*Entries supplied*:
**********
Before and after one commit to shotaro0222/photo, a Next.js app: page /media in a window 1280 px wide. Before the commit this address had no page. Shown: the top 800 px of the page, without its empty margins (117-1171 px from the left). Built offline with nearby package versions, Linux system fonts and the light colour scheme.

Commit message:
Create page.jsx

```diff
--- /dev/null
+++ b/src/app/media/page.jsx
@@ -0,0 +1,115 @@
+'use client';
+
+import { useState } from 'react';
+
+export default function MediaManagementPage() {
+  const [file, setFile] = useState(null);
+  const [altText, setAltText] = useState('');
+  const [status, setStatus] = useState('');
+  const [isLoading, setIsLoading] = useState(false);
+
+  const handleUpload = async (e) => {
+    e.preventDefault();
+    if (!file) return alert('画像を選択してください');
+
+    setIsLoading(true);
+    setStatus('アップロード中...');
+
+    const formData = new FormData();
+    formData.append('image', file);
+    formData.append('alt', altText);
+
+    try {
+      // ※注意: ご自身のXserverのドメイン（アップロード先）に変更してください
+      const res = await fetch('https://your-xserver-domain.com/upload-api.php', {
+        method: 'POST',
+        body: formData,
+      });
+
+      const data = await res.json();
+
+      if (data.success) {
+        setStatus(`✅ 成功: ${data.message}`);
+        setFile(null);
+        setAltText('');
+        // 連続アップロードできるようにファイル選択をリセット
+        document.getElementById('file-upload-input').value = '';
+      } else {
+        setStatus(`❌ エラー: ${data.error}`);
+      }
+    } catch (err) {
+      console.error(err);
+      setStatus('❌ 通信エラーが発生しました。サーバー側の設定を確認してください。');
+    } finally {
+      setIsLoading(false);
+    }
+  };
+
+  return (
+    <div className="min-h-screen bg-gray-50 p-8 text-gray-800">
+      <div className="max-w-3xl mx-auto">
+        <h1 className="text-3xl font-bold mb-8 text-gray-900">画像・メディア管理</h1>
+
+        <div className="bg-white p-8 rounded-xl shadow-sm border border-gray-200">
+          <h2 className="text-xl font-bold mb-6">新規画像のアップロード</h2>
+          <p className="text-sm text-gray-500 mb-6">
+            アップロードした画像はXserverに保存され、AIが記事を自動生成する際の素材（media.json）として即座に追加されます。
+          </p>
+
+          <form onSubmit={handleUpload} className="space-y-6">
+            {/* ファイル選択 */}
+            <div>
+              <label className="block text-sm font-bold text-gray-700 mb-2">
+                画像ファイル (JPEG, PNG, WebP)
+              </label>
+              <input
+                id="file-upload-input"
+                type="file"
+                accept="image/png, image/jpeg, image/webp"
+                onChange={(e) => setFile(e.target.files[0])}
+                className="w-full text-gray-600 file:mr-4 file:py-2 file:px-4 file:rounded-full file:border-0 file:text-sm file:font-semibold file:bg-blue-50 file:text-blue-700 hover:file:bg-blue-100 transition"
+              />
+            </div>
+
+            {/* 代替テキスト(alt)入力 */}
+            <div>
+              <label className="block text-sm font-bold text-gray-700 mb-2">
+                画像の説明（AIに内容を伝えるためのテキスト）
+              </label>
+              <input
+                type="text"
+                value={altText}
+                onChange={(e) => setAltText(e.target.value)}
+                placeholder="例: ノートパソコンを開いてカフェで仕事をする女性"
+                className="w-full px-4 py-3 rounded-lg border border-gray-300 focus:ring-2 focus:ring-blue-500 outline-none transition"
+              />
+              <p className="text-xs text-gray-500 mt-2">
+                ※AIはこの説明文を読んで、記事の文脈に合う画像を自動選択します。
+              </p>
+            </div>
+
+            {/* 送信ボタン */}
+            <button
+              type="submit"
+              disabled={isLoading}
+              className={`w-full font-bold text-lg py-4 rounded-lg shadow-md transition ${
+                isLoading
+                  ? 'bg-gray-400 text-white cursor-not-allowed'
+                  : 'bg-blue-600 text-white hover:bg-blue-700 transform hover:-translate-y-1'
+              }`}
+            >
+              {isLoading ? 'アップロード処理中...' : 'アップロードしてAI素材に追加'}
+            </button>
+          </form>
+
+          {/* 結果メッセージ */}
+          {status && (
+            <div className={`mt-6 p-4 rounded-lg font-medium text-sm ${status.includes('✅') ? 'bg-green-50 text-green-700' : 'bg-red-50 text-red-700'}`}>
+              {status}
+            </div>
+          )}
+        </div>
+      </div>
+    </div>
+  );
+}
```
**********
*Work required*: In the listing above, find each line with the word "gray" and return it.

*Answer space*:
+    <div className="min-h-screen bg-gray-50 p-8 text-gray-800">
+        <h1 className="text-3xl font-bold mb-8 text-gray-900">画像・メディア管理</h1>
+        <div className="bg-white p-8 rounded-xl shadow-sm border border-gray-200">
+          <p className="text-sm text-gray-500 mb-6">
+              <label className="block text-sm font-bold text-gray-700 mb-2">
+                className="w-full text-gray-600 file:mr-4 file:py-2 file:px-4 file:rounded-full file:border-0 file:text-sm file:font-semibold file:bg-blue-50 file:text-blue-700 hover:file:bg-blue-100 transition"
+              <label className="block text-sm font-bold text-gray-700 mb-2">
+                className="w-full px-4 py-3 rounded-lg border border-gray-300 focus:ring-2 focus:ring-blue-500 outline-none transition"
+              <p className="text-xs text-gray-500 mt-2">
+                  ? 'bg-gray-400 text-white cursor-not-allowed'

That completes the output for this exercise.